* **RECORDS FOR PROCESSING**
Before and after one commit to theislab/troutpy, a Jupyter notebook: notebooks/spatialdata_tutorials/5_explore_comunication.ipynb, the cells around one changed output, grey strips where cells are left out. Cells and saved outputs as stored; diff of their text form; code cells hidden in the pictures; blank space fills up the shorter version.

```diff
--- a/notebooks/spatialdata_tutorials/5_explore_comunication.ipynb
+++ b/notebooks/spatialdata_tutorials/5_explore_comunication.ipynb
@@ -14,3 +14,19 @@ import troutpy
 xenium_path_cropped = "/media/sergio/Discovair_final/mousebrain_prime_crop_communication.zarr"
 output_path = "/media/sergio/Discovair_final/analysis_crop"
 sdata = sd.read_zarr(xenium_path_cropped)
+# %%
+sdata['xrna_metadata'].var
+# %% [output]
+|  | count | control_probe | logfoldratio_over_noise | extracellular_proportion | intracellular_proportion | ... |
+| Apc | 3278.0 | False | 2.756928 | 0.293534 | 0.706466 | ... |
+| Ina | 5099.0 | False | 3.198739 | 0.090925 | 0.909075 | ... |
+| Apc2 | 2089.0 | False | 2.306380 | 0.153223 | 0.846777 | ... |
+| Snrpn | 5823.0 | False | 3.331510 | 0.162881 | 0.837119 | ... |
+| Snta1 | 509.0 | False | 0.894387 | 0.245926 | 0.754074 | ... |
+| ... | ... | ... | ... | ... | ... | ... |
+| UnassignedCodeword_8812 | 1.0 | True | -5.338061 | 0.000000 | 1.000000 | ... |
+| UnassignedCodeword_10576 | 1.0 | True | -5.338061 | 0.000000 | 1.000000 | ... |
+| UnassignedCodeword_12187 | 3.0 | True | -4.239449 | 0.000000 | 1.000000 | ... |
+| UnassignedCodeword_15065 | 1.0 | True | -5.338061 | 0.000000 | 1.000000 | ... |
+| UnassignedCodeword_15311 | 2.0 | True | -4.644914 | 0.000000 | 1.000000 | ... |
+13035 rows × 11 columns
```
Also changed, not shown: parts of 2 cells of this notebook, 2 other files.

* **ASSIGNMENT**
Print the records once more, exactly as written.

* **REPLY TO THE TASK**
Before and after one commit to theislab/troutpy, a Jupyter notebook: notebooks/spatialdata_tutorials/5_explore_comunication.ipynb, the cells around one changed output, grey strips where cells are left out. Cells and saved outputs as stored; diff of their text form; code cells hidden in the pictures; blank space fills up the shorter version.

```diff
--- a/notebooks/spatialdata_tutorials/5_explore_comunication.ipynb
+++ b/notebooks/spatialdata_tutorials/5_explore_comunication.ipynb
@@ -14,3 +14,19 @@ import troutpy
 xenium_path_cropped = "/media/sergio/Discovair_final/mousebrain_prime_crop_communication.zarr"
 output_path = "/media/sergio/Discovair_final/analysis_crop"
 sdata = sd.read_zarr(xenium_path_cropped)
+# %%
+sdata['xrna_metadata'].var
+# %% [output]
+|  | count | control_probe | logfoldratio_over_noise | extracellular_proportion | intracellular_proportion | ... |
+| Apc | 3278.0 | False | 2.756928 | 0.293534 | 0.706466 | ... |
+| Ina | 5099.0 | False | 3.198739 | 0.090925 | 0.909075 | ... |
+| Apc2 | 2089.0 | False | 2.306380 | 0.153223 | 0.846777 | ... |
+| Snrpn | 5823.0 | False | 3.331510 | 0.162881 | 0.837119 | ... |
+| Snta1 | 509.0 | False | 0.894387 | 0.245926 | 0.754074 | ... |
+| ... | ... | ... | ... | ... | ... | ... |
+| UnassignedCodeword_8812 | 1.0 | True | -5.338061 | 0.000000 | 1.000000 | ... |
+| UnassignedCodeword_10576 | 1.0 | True | -5.338061 | 0.000000 | 1.000000 | ... |
+| UnassignedCodeword_12187 | 3.0 | True | -4.239449 | 0.000000 | 1.000000 | ... |
+| UnassignedCodeword_15065 | 1.0 | True | -5.338061 | 0.000000 | 1.000000 | ... |
+| UnassignedCodeword_15311 | 2.0 | True | -4.644914 | 0.000000 | 1.000000 | ... |
+13035 rows × 11 columns
```
Also changed, not shown: parts of 2 cells of this notebook, 2 other files.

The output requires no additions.